France just became the first country in the world to make it illegal for supermarkets to throw away or purposefully spoil unsold food. The unanimously passed law requires that supermarkets donate all unsold food to charities and food banks instead.
Why they did it
Harsh economic conditions in recent years led to a rising number of supermarket dumpster foragers, or people looking to capitalize on the many pounds of food thrown away before its expiration date.
To stop this practice, some supermarkets began to pour bleach in their dumpsters, and store almost-expired, unsold food in locked dumpsters and warehouses prior to collection by garbage trucks. As a result of these policies, much unspoiled, nutritious, and perfectly edible food went to waste in a country where many struggle to afford food for themselves and their families.
The new law will have huge implications in terms of food availability and distribution. According to Jacques Bailet, the head of a network of food banks in France, food banks will be able to hand out 10 million more free meals to those in need. These people will also be able to access more nutritious food, such as meat and vegetables, which were lacking at food banks and charities before the bill was passed.
Why it’s important
According to a 2013 report, about $1 trillion worth of food is wasted every year worldwide. This means that about one-third of all food is thrown away, and one-quarter of calories produced for consumption is never actually eaten. In a world where many people do not have enough to eat, these statistics are shocking.
The USA is even more wasteful than most. Forty percent of our food is thrown away each year. Although we produce 3,900 calories per person daily, one in six Americans remain hungry. Much of our food waste occurs on the household level. In fact, the average American throws away about 20 pounds of food per person, per month.

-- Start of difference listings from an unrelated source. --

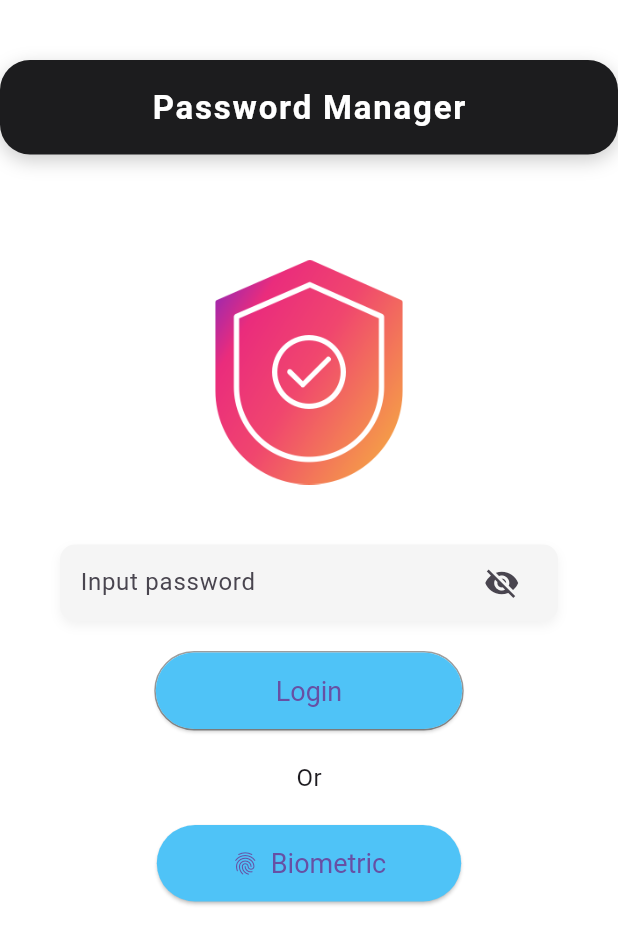
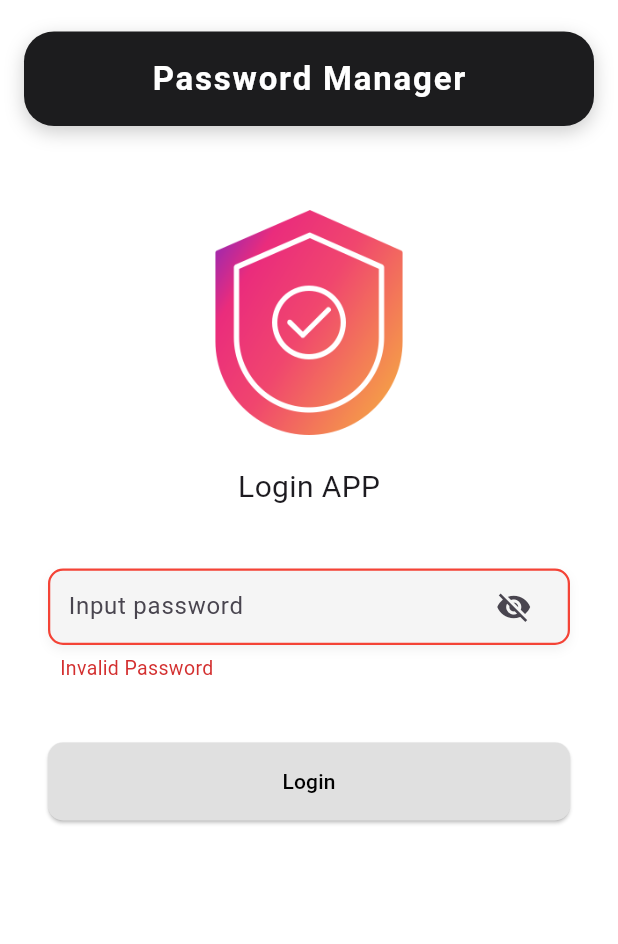
Before and after one commit to VinhTin-AQUA/Password-management, a Flutter app: the LoginApp screen opened by its route, after a tap on "Login", on a phone screen of 412 x 824 dp. Shown: the top 944 px of the screen. Run offline on Flutter 3.47's test engine with Material 3 defaults, Android fonts, the phone set to English and light mode, and no system bars; our stand-ins replace firebase_auth, firebase_core, flutter_secure_storage, get, google_sign_in; accounts and stored records are empty.

Commit message:
update login app

```diff
--- a/password_management/lib/core/init/initial_app.dart
+++ b/password_management/lib/core/init/initial_app.dart
@@ -2,7 +2,7 @@ import 'package:get/get.dart';
 import 'package:password_management/core/constants/contants.dart';
 import 'package:password_management/core/utils/secure_storage_util.dart';
 import 'package:password_management/presentation/viewmodels/google_controller.dart';
-import 'package:password_management/presentation/viewmodels/create_password_controller.dart';
+import 'package:password_management/presentation/viewmodels/password_controller.dart';
 
 class InitialApp {
   static Future<bool> checkCreatePassword() async {
@@ -14,6 +14,6 @@ class InitialApp {
 
   static Future<void> initControllers() async {
     Get.put(GooleController(), permanent: true);
-    Get.put(CreatePasswordController(), permanent: true);
+    Get.put(PasswordController(), permanent: true);
   }
 }
--- a/password_management/lib/core/utils/secure_storage_util.dart
+++ b/password_management/lib/core/utils/secure_storage_util.dart
@@ -11,11 +11,16 @@ class SecureStorageUtil {
     return password != null;
   }
 
-  static Future<void> savePassword(key, value) async {
+  static Future<void> saveValue(key, value) async {
     await _secureStorage.write(key: key, value: value);
   }
 
   static Future<void> clearValue(key) async {
     await _secureStorage.delete(key: key);
   }
+
+  static Future<String?> getValue(String key) async {
+    String? password = await _secureStorage.read(key: key);
+    return password;
+  }
 }
--- a/password_management/lib/presentation/viewmodels/google_controller.dart
+++ b/password_management/lib/presentation/viewmodels/google_controller.dart
@@ -70,7 +70,7 @@ class GooleController extends GetxController {
 
     update();
     if (googleProvider.uid != null) {
-      SecureStorageUtil.savePassword(googleId, googleProvider.uid);
+      SecureStorageUtil.saveValue(googleId, googleProvider.uid);
     }
     return true;
   }
--- a/password_management/lib/presentation/viewmodels/create_password_controller.dart
+++ b/password_management/lib/presentation/viewmodels/password_controller.dart
@@ -2,7 +2,7 @@ import 'package:get/get.dart';
 import 'package:password_management/core/constants/contants.dart';
 import 'package:password_management/core/utils/secure_storage_util.dart';
 
-class CreatePasswordController extends GetxController {
+class PasswordController extends GetxController {
   String password = "";
   String confirmPassword = "";
 
@@ -19,6 +19,16 @@ class CreatePasswordController extends GetxController {
   }
 
   Future<void> savePassword() async {
-    SecureStorageUtil.savePassword(passwordEncryptKey, password);
+    await SecureStorageUtil.saveValue(passwordEncryptKey, password);
+    password = "";
+    confirmPassword = "";
+  }
+
+  Future<bool> loginApp() async {
+    final passwordSaved = await SecureStorageUtil.getValue(passwordEncryptKey);
+    if (passwordSaved != password) {
+      return false;
+    }
+    return true;
   }
 }
--- a/password_management/lib/presentation/views/create_password/create_password.dart
+++ b/password_management/lib/presentation/views/create_password/create_password.dart
@@ -1,7 +1,7 @@
 import 'package:flutter/material.dart';
 import 'package:get/get.dart';
 import 'package:password_management/core/router/routes.dart';
-import 'package:password_management/presentation/viewmodels/create_password_controller.dart';
+import 'package:password_management/presentation/viewmodels/password_controller.dart';
 import 'package:password_management/presentation/widgets/button.dart';
 import 'package:password_management/presentation/widgets/header.dart';
 import 'package:password_management/presentation/widgets/logo.dart';
@@ -18,7 +18,7 @@ class _CreatePasswordState extends State<CreatePassword> {
   bool passValid = true;
   bool confirmPassValid = true;
 
-  void _savePassword(builder) {
+  Future<void> _savePassword(PasswordController builder) async {
     if (builder.password == "") {
       setState(() {
         passValid = false;
@@ -36,13 +36,13 @@ class _CreatePasswordState extends State<CreatePassword> {
       passValid = true;
       confirmPassValid = true;
     });
-    builder.savePassword();
+    await builder.savePassword();
     TRoutes.offAll(TRoutes.home);
   }
 
   @override
   Widget build(BuildContext context) {
-    return GetBuilder<CreatePasswordController>(
+    return GetBuilder<PasswordController>(
       builder: (builder) {
         return Scaffold(
           backgroundColor: Colors.white,
--- a/password_management/lib/presentation/views/login_app/login_app.dart
+++ b/password_management/lib/presentation/views/login_app/login_app.dart
@@ -1,4 +1,8 @@
 import 'package:flutter/material.dart';
+import 'package:get/get.dart';
+import 'package:password_management/core/router/routes.dart';
+import 'package:password_management/presentation/viewmodels/password_controller.dart';
+import 'package:password_management/presentation/widgets/button.dart';
 import 'package:password_management/presentation/widgets/header.dart';
 import 'package:password_management/presentation/widgets/logo.dart';
 import 'package:password_management/presentation/widgets/password_input.dart';
@@ -11,96 +15,74 @@ class LoginApp extends StatefulWidget {
 }
 
 class _LoginAppState extends State<LoginApp> {
+  bool validPassword = true;
+
+  Future<void> _login(PasswordController builder) async {
+    final check = await builder.loginApp();
+     setState(() {
+      validPassword = true;
+    });
+    if (check == true) {
+      TRoutes.offAll(TRoutes.home);
+      return;
+    }
+    setState(() {
+      validPassword = false;
+    });
+    print(check);
+    print(validPassword);
+  }
+
   @override
   Widget build(BuildContext context) {
+    return GetBuilder<PasswordController>(
+      builder: (builder) {
         return Scaffold(
           backgroundColor: Colors.white,
-      body: Center(
+          body: SafeArea(
+            child: SingleChildScrollView(
+              child: Padding(
+                padding: const EdgeInsets.all(16.0),
                 child: Column(
-          mainAxisAlignment: MainAxisAlignment.start,
-          children: <Widget>[
-            const SizedBox(height: 40),
+                  children: [
+                    const SizedBox(height: 5),
                     Header(),
                     const SizedBox(height: 20),
-            Expanded(
-              child: SingleChildScrollView(
-                child: Container(
+                    Container(
                       decoration: BoxDecoration(
                         color: Colors.white,
-                    borderRadius: BorderRadius.vertical(
-                      top: Radius.circular(30),
-                    ),
+                        borderRadius: BorderRadius.circular(20),
                       ),
                       child: Padding(
-                    padding: const EdgeInsets.all(20.0),
+                        padding: const EdgeInsets.all(16.0),
                         child: Column(
                           children: [
-                        SizedBox(height: 30),
+                            const SizedBox(height: 20),
                             Logo(size: 150),
-                        SizedBox(height: 40),
-                        Padding(
-                          padding: const EdgeInsets.symmetric(horizontal: 20.0),
-                          child: Container(
-                            decoration: BoxDecoration(
-                              borderRadius: BorderRadius.circular(30),
+                            const SizedBox(height: 20),
+                            const Text(
+                              'Login APP',
+                              style: TextStyle(fontSize: 20),
                             ),
-                            child: PasswordInputField(
+                            const SizedBox(height: 40),
+                            PasswordInputField(
                               hintText: 'Input password',
-                              onChanged: (value) {},
+                              onChanged: builder.updatePassword,
+                              errorText:
+                                  validPassword == true
+                                      ? null
+                                      : "Invalid Password",
                             ),
+                            const SizedBox(height: 20),
+                            const SizedBox(height: 20),
+                            Button(
+                              text: 'Login',
+                              onPressed: () async {
+                                await _login(builder);
+                              },
                             ),
+                          ],
                         ),
-                        SizedBox(height: 20),
-                        Container(
-                          decoration: BoxDecoration(
-                            borderRadius: BorderRadius.circular(30),
-                            border: Border.all(color: Colors.grey),
-                          ),
-                          child: ElevatedButton(
-                            onPressed: () {
-                              // Implement login logic here using _passwordController.text
-                              print("Login with password: ");
-                            },
-                            style: ElevatedButton.styleFrom(
-                              backgroundColor: Colors.lightBlue.shade300,
-                              padding: EdgeInsets.symmetric(
-                                horizontal: 80,
-                                vertical: 15,
-                              ),
-                              textStyle: TextStyle(fontSize: 18),
-                              shape: RoundedRectangleBorder(
-                                borderRadius: BorderRadius.circular(30),
-                              ),
-                            ),
-                            child: Text('Login'),
-                          ),
-                        ),
-                        SizedBox(height: 20),
-                        Text('Or', style: TextStyle(fontSize: 16)),
-                        SizedBox(height: 20),
-                        ElevatedButton(
-                          onPressed: () {
-                            // Implement fingerprint authentication logic here
-                            print("Authenticate with fingerprint");
-                          },
-                          style: ElevatedButton.styleFrom(
-                            backgroundColor: Colors.lightBlue.shade300,
-                            padding: EdgeInsets.symmetric(
-                              horizontal: 50,
-                              vertical: 15,
-                            ),
-                            textStyle: TextStyle(fontSize: 18),
-                            shape: RoundedRectangleBorder(
-                              borderRadius: BorderRadius.circular(30),
-                            ),
-                          ),
-                          child: Row(
-                            mainAxisSize: MainAxisSize.min,
-                            children: [
-                              Icon(Icons.fingerprint),
-                              SizedBox(width: 8),
-                              Text('Biometric'),
-                            ],
                       ),
                     ),
                   ],
@@ -108,10 +90,8 @@ class _LoginAppState extends State<LoginApp> {
               ),
             ),
           ),
-            ),
-          ],
-        ),
-      ),
+        );
+      },
     );
   }
 }
--- a/password_management/lib/presentation/widgets/password_input.dart
+++ b/password_management/lib/presentation/widgets/password_input.dart
@@ -58,7 +58,7 @@ class _PasswordInputFieldState extends State<PasswordInputField> {
               color:
                   hasError
                       ? Colors.red
-                      : (_isFocused ? Colors.blue : Colors.transparent),
+                      : (_isFocused ? Colors.black : Colors.transparent),
               width: 1.5,
             ),
             boxShadow: [
```
Lines whose indentation alone changed are shown as unchanged.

The implications of food waste go beyond leaving people hungry. The current amount of food we produce, and then waste, is also completely unsustainable ecologically. Food is the number one item filling up our landfills, and one-quarter of all U.S. freshwater is used to grow food that is never even eaten.
Although banning supermarkets from throwing out food will probably not happen anytime soon in the U.S., there are things that we can do as consumers to change the situation.
Here’s how to waste less food:
Shop more often
More frequent trips to the store where you buy fewer items lead to less waste.
Planning meals and making a list before you shop will prevent you from buying food that you won’t actually use.
Reconsider bulk buying
Perishable bulk goods often go bad before you use them. And if you have to throw them away, you’re not actually saving any money!
Buy funny-looking produce
You know the fruits and vegetables that look like they’re the “wrong” size or shape? These are the most likely to be overlooked by consumers, and later thrown away by the store. But they’re actually just as nutritious and yummy as “normal” looking produce — we promise!
Use the “whole food”
We waste a lot of food by thinking that only part of a fruit or vegetable is edible. For example, broccoli stalks are delicious and can be cooked along with the florets, and pineapple core actually makes a tasty, fibrous, treat! Find out here if you are actually throwing away the most nutritious part of your produce.
By starting a compost pile, you can turn waste into a precious resource.
Reducing the amount of food we waste will make both our society and our environment healthier. What other reason do we need?
—The Alternative Daily